## Data items
------------------------------

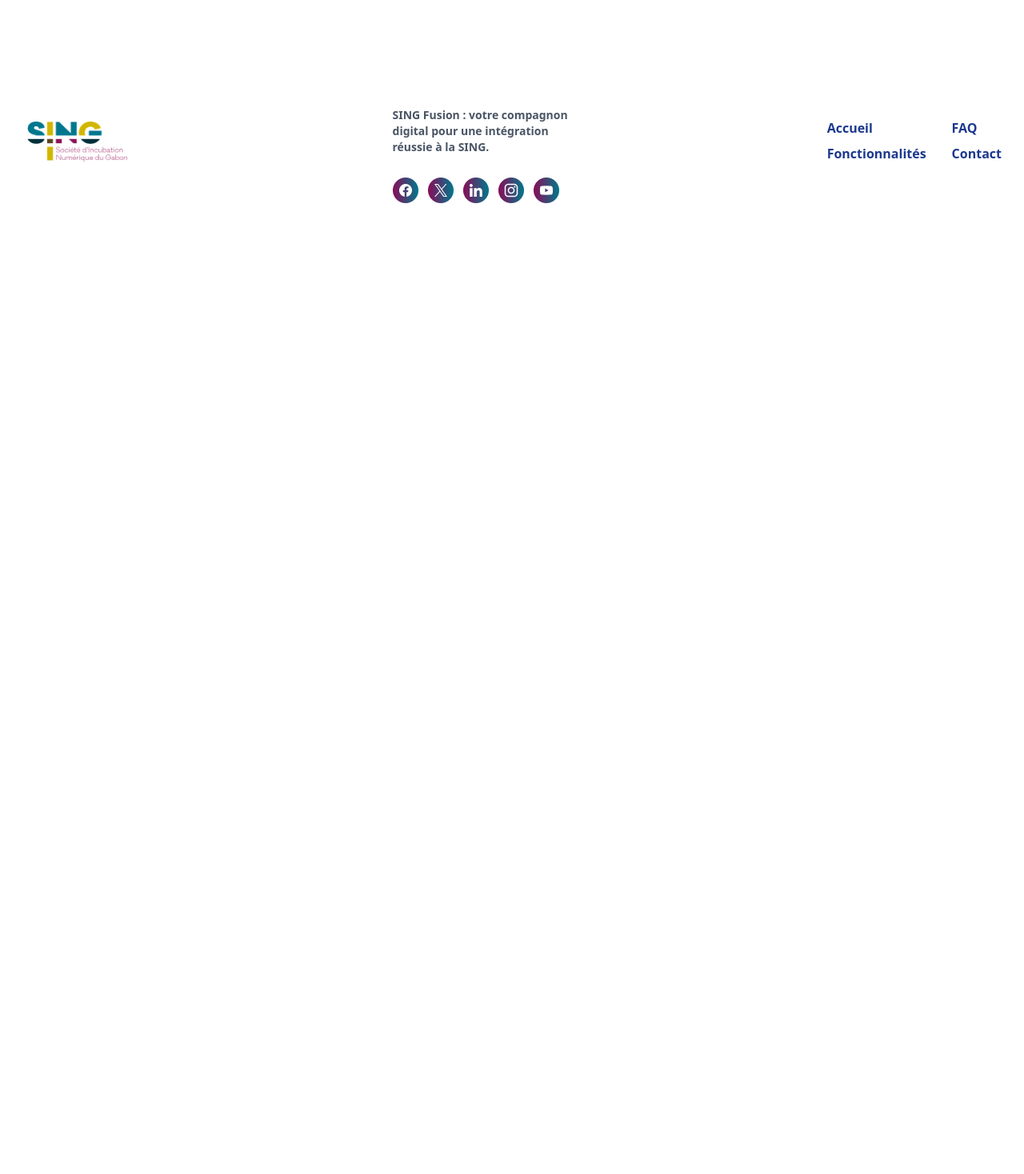
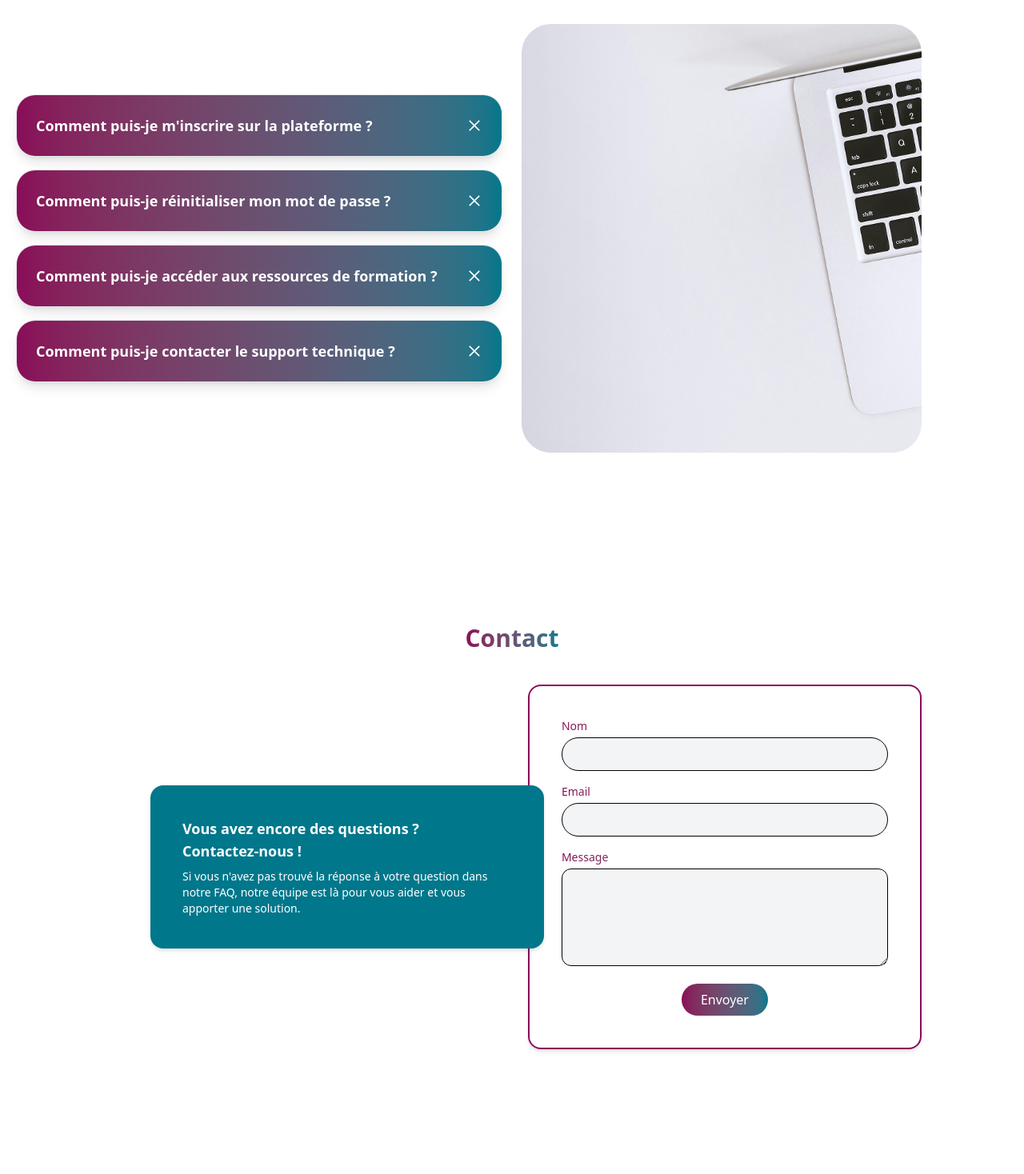
Before and after one commit to crossben/singpayv2, a React (Vite) app: page / in a window 1280 px wide. Shown: the part 2322-3790 px from the top of the page at 80% size. Before the commit the page ends 2600 px from the top, so only its background shows below. Built offline with nearby package versions, Linux system fonts and the light colour scheme.

Commit message:
done with the index page

```diff
--- a/src/pages/index.tsx
+++ b/src/pages/index.tsx
@@ -1,4 +1,4 @@
-// src/components/IntegrationSection.tsx
+import React from 'react';
 
 import image from '@/assets/images/home/Photo_de_groupe.png';
 import circle from '@/assets/images/icons/circle.png';
@@ -9,7 +9,8 @@ import book from '@/assets/images/icons/book.png';
 import trophy from '@/assets/images/icons/trophy.png';
 import question from '@/assets/images/icons/question.png';
 import cadre from '@/assets/images/icons/cadre.png';
-import React from 'react';
+import computer from '@/assets/images/home/computer.png';
+import { AiOutlineClose } from 'react-icons/ai';
 
 const IntegrationSection: React.FC = () => {
     const integrations = [
@@ -121,8 +122,100 @@ const IntegrationSection: React.FC = () => {
             <section>
                 <div className='py-20 mx-5'>
                     <h2 className="text-5xl md:text-3xl font-bold text-transparent bg-clip-text mb-8 bg-gradient-to-r from-[#a64afc] to-[#003548]">
-                        Toutes les réponses à vos questions principales
+                        Toutes les réponses à vos questions <br />
+                        principales
                     </h2>
+                    <div className='flex flex-col md:flex-row gap-6 text-center mx-auto items-center justify-center'>
+                        <div className='w-full md:w-1/2 flex flex-col gap-4'>
+                            <div className="space-y-4">
+                                <details className="group [&_summary::-webkit-details-marker]:hidden w-full max-full mx-auto rounded-3xl overflow-hidden border border-gray-200 shadow-lg">
+                                    <summary className="flex items-center justify-between gap-1.5 bg-gradient-to-r from-[#890C58] to-[#00778B] p-6 text-white cursor-pointer">
+                                        <h2 className="text-lg font-semibold">Comment puis-je m'inscrire sur la plateforme ?</h2>
+                                        <AiOutlineClose className="size-5 transition-transform duration-300 group-open:rotate-180" />
+                                    </summary>
+                                    <div className="bg-white p-6 text-gray-800 text-sm rounded-b-3xl">
+                                        Pour vous inscrire, cliquez sur "Créer un compte" sur la page d'accueil, remplissez le formulaire d'inscription avec vos informations personnelles (nom, prénom, e-mail, etc.), puis attendez la validation de votre profil par un administrateur. Une fois validé, vous pourrez accéder à votre tableau de bord personnel.
+                                    </div>
+                                </details>
+                            </div>
+                            <div className="space-y-4">
+                                <details className="group [&_summary::-webkit-details-marker]:hidden w-full max-full mx-auto rounded-3xl overflow-hidden border border-gray-200 shadow-lg">
+                                    <summary className="flex items-center justify-between gap-1.5 bg-gradient-to-r from-[#890C58] to-[#00778B] p-6 text-white cursor-pointer">
+                                        <h2 className="text-lg font-semibold">Comment puis-je réinitialiser mon mot de passe ?</h2>
+                                        <AiOutlineClose className="size-5 transition-transform duration-300 group-open:rotate-180" />
+                                    </summary>
+                                    <div className="bg-white p-6 text-gray-800 text-sm rounded-b-3xl">
+                                        Pour réinitialiser votre mot de passe, cliquez sur "Mot de passe oublié ?" sur la page de connexion, entrez votre adresse e-mail, puis suivez les instructions envoyées par e-mail pour créer un nouveau mot de passe.
+                                    </div>
+                                </details>
+                            </div>
+                            <div className="space-y-4">
+                                <details className="group [&_summary::-webkit-details-marker]:hidden w-full max-full mx-auto rounded-3xl overflow-hidden border border-gray-200 shadow-lg">
+                                    <summary className="flex items-center justify-between gap-1.5 bg-gradient-to-r from-[#890C58] to-[#00778B] p-6 text-white cursor-pointer">
+                                        <h2 className="text-lg font-semibold">Comment puis-je accéder aux ressources de formation ?</h2>
+                                        <AiOutlineClose className="size-5 transition-transform duration-300 group-open:rotate-180" />
+                                    </summary>
+                                    <div className="bg-white p-6 text-gray-800 text-sm rounded-b-3xl">
+                                        Pour accéder aux ressources de formation, connectez-vous à votre compte, allez dans la section "Formation" de votre tableau de bord, et parcourez les cours et documents disponibles.
+                                    </div>
+                                </details>
+                            </div>
+                            <div className="space-y-4">
+                                <details className="group [&_summary::-webkit-details-marker]:hidden w-full max-full mx-auto rounded-3xl overflow-hidden border border-gray-200 shadow-lg">
+                                    <summary className="flex items-center justify-between gap-1.5 bg-gradient-to-r from-[#890C58] to-[#00778B] p-6 text-white cursor-pointer">
+                                        <h2 className="text-lg font-semibold">Comment puis-je contacter le support technique ?</h2>
+                                        <AiOutlineClose className="size-5 transition-transform duration-300 group-open:rotate-180" />
+                                    </summary>
+                                    <div className="bg-white p-6 text-gray-800 text-sm rounded-b-3xl">
+                                        Pour contacter le support technique, allez dans la section "Aide" de votre tableau de bord, remplissez le formulaire de contact, et notre équipe vous répondra dans les plus brefs délais.
+                                    </div>
+                                </details>
+                            </div>
+                        </div>
+                        <div className='w-full md:w-1/2'>
+                            <img src={computer} alt="Computer" className='rounded-lg' width={500} height={100} />
+                        </div>
+                    </div>
+                </div>
+            </section>
+            <section>
+                <div className="min-h-screen flex flex-col items-center justify-center px-4 py-10">
+                    <h2 className="text-3xl font-bold mb-10 text-transparent bg-clip-text bg-gradient-to-r from-[#890C58] to-[#00778B]">
+                        Contact
+                    </h2>
+                    <div className="flex flex-col lg:flex-row items-center justify-center gap-10 w-full max-w-5xl">
+                        <div className="bg-[#00778B] text-white p-10 rounded-2xl w-full lg:w-1/2 shadow-md relative left-15">
+                            <h1 className="text-lg font-bold mb-2">
+                                Vous avez encore des questions ?<br />
+                                Contactez-nous !
+                            </h1>
+                            <p className="text-sm">
+                                Si vous n'avez pas trouvé la réponse à votre question dans notre FAQ, notre équipe est là pour vous aider et vous apporter une solution.
+                            </p>
+                        </div>
+                        <form className="border-2 border-[#890C58] p-10 rounded-2xl w-full lg:w-1/2 shadow-md space-y-4">
+                            <div>
+                                <label className="block text-sm font-medium mb-1 text-transparent bg-clip-text bg-gradient-to-r from-[#890C58] to-[#00778B]" htmlFor="name">Nom</label>
+                                <input id="name" type="text" className="w-full px-4 py-2 rounded-full border bg-gray-100 outline-none" />
+                            </div>
+                            <div>
+                                <label className="block text-sm font-medium mb-1 text-transparent bg-clip-text bg-gradient-to-r from-[#890C58] to-[#00778B]" htmlFor="email">Email</label>
+                                <input id="email" type="email" className="w-full px-4 py-2 rounded-full border bg-gray-100 outline-none" />
+                            </div>
+                            <div>
+                                <label className="block text-sm font-medium mb-1 text-transparent bg-clip-text bg-gradient-to-r from-[#890C58] to-[#00778B]" htmlFor="message">Message</label>
+                                <textarea id="message" rows={4} className="w-full p-3 rounded-xl border bg-gray-100 outline-none" />
+                            </div>
+                            <div className='flex items-center justify-center'>
+                                <button
+                                    type="submit"
+                                    className="px-6 py-2 rounded-full text-white bg-gradient-to-r from-[#890C58] to-[#00778B] hover:opacity-90 transition"
+                                >
+                                    Envoyer
+                                </button>
+                            </div>
+                        </form>
+                    </div>
                 </div>
             </section>
         </div>
```
Also changed, not shown: src/assets/images/home/computer.png (added).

------------------------------

## What you need to do
In the entries above, find each line with the string "icons" and copy it.

## Task answer
 import circle from '@/assets/images/icons/circle.png';
@@ -9,7 +9,8 @@ import book from '@/assets/images/icons/book.png';
 import trophy from '@/assets/images/icons/trophy.png';
 import question from '@/assets/images/icons/question.png';
 import cadre from '@/assets/images/icons/cadre.png';
+import { AiOutlineClose } from 'react-icons/ai';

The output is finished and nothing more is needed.